Arauco’s is scheduled to commence production first, in late 2018. The plant will not only be the first in North America since 2001; it will also be largest particleboard mill on the continent. Its capacity is to be 800,000m3/year. The huge US$325m commitment will occupy 60ha of a 250ha site.

Site preparation began in July 2016. Permits and approvals were completed by October and supply contracts signed in November. The press is to be a Dieffenbacher 10ft x 51m continuous CPS+. The facility is expected eventually to employ 250 employees. A significant source of feedstock will be residual wood from nearby sawmills.

Turning now to Lexington, the Austrian group Egger that is building there has been until now an exclusively European operation. But it has just bought a particleboard plant in Argentina, (see page 29, and interview), and in July 2017 it announced a major greenfield project in the US. The first of three phases will be a particleboard and coating plant at a cost of some €260m.

Construction is to start at the end of 2018, with production to begin in 2020. The plant will occupy 40ha of a 90ha site, the remaining 50ha being for later phases.

Egger has been planning its overseas expansion since mid-2015. In Latin America it decided on acquisition of an existing plant.

A similar strategy was contemplated for the United States; but despite the presence of many mothballed mills, curtailed since the crash of 2008, the decision was made, after examining many of them, to construct afresh.

Lexington has several advantages. It is not new to the panel industry. Six panel mills or former panel mills are within a 100 miles.

Potential customers are close by in the form of Ashley Furniture Inc, one of the largest, if not the largest, furniture manufacturers and dealers in the US, which has a site 15 miles away.

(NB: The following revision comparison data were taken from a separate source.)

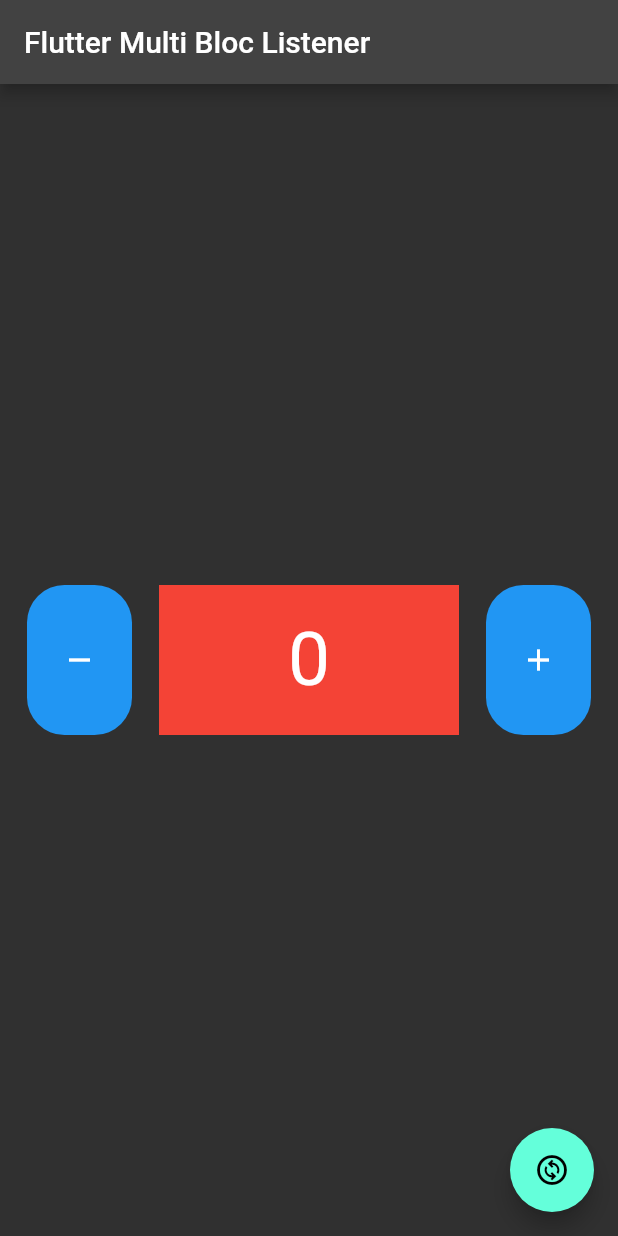
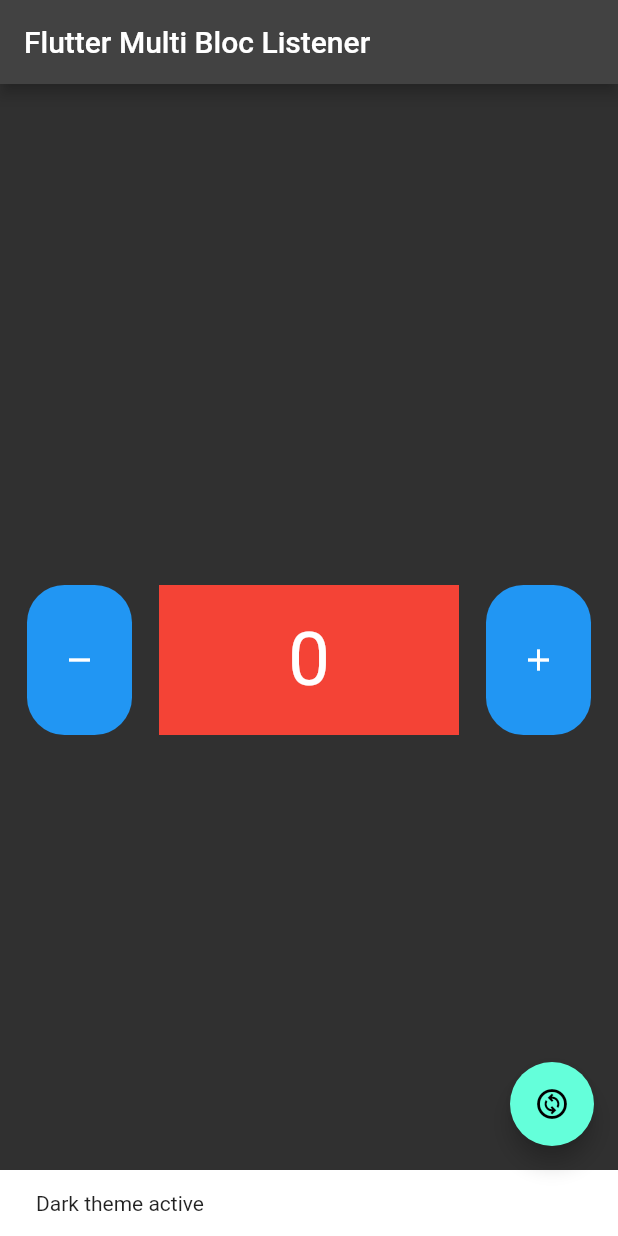
Before and after one commit to juragancode/latihan_bloc, a Flutter app: the screen it shows after launch, after a tap on the "remove" icon, after a tap on the "add" icon, after a tap on the "change circle" icon, on a phone screen of 412 x 824 dp. Run offline on Flutter 3.47's test engine with Material 2 defaults, Android fonts, the phone set to English and light mode, and no system bars; our stand-ins replace bloc, flutter_bloc.

Commit message:
Multi Block Listener 02

```diff
--- a/lib/pages/center_widget.dart
+++ b/lib/pages/center_widget.dart
@@ -22,7 +22,6 @@ class CenterWidget extends StatelessWidget {
               ScaffoldMessenger.of(context).showSnackBar(
                 SnackBar(
                   content: Text("Dark theme active"),
-                  duration: Duration(milliseconds: 500),
                 ),
               );
             },
@@ -39,7 +38,7 @@ class CenterWidget extends StatelessWidget {
             listener: (context, state) {
               ScaffoldMessenger.of(context).showSnackBar(
                 SnackBar(
-                  content: Text("Dark theme active"),
+                  content: Text("Kelipatan 5"),
                   duration: Duration(milliseconds: 500),
                 ),
               );
```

And, as with its Argentina purchase, Egger is moving into an area where it already has sales and marketing experience. As part of its preparatory planning the company has been expanding its sales activities in North America, establishing a sales headquarters in Atlanta, Georgia. These activities have already shown that the products on offer and the price structure of Egger’s portfolio will be attractive, and distribution is also a positive factor. “The planned production location in Lexington will play a decisive role for Egger’s increasing presence on the North-American market for wood based materials, as well as ensure product availability and delivery speed for our customers,” said Walter Schiegl of Egger Group Management Technology/Production, echoing remarks that his colleague has made to WBPI in the context of Latin America.

The plant will create some 400 jobs over six years. Production is scheduled for 2020. Two further building phases will follow. No announcement has been made as to what those will be, though a total investment of €700m and 700 new jobs by 2032 have been stated. A grant of US$5.3m from the NC Economic Investment Committee has been approved, with other grants in prospect.

With two major particleboard plants coming on-stream in America, the stagnation in the panels industry which has gripped the continent since the financial collapse of 2008 seems at last to be giving way to expansion.

Table 1 North American capacity
Table 2 North American average line Capacity '000m3
Table 3 EU28 Capacity
Table 4 Capacity outside EU28
Table 5 North America future capacity changes '000m3 Capacity as at end 2014
Table 6 EU28 Future capacity changes '000m3
Table 7 Non EU28 Future capacity changes '000m3
Table 8 Future capacity changes: Europe and North America '000m3
Europe Existing plants, December 2016
Europe Existing plants, December 2016
Europe Existing plants, December 2016
Europe Existing plants, December 2016
Europe Existing plants, December 2016
US Existing plants, December 20
Canada Existing plants, December 2016
Canada Existing plants, December 2016
Mexico Existing plants, December 2016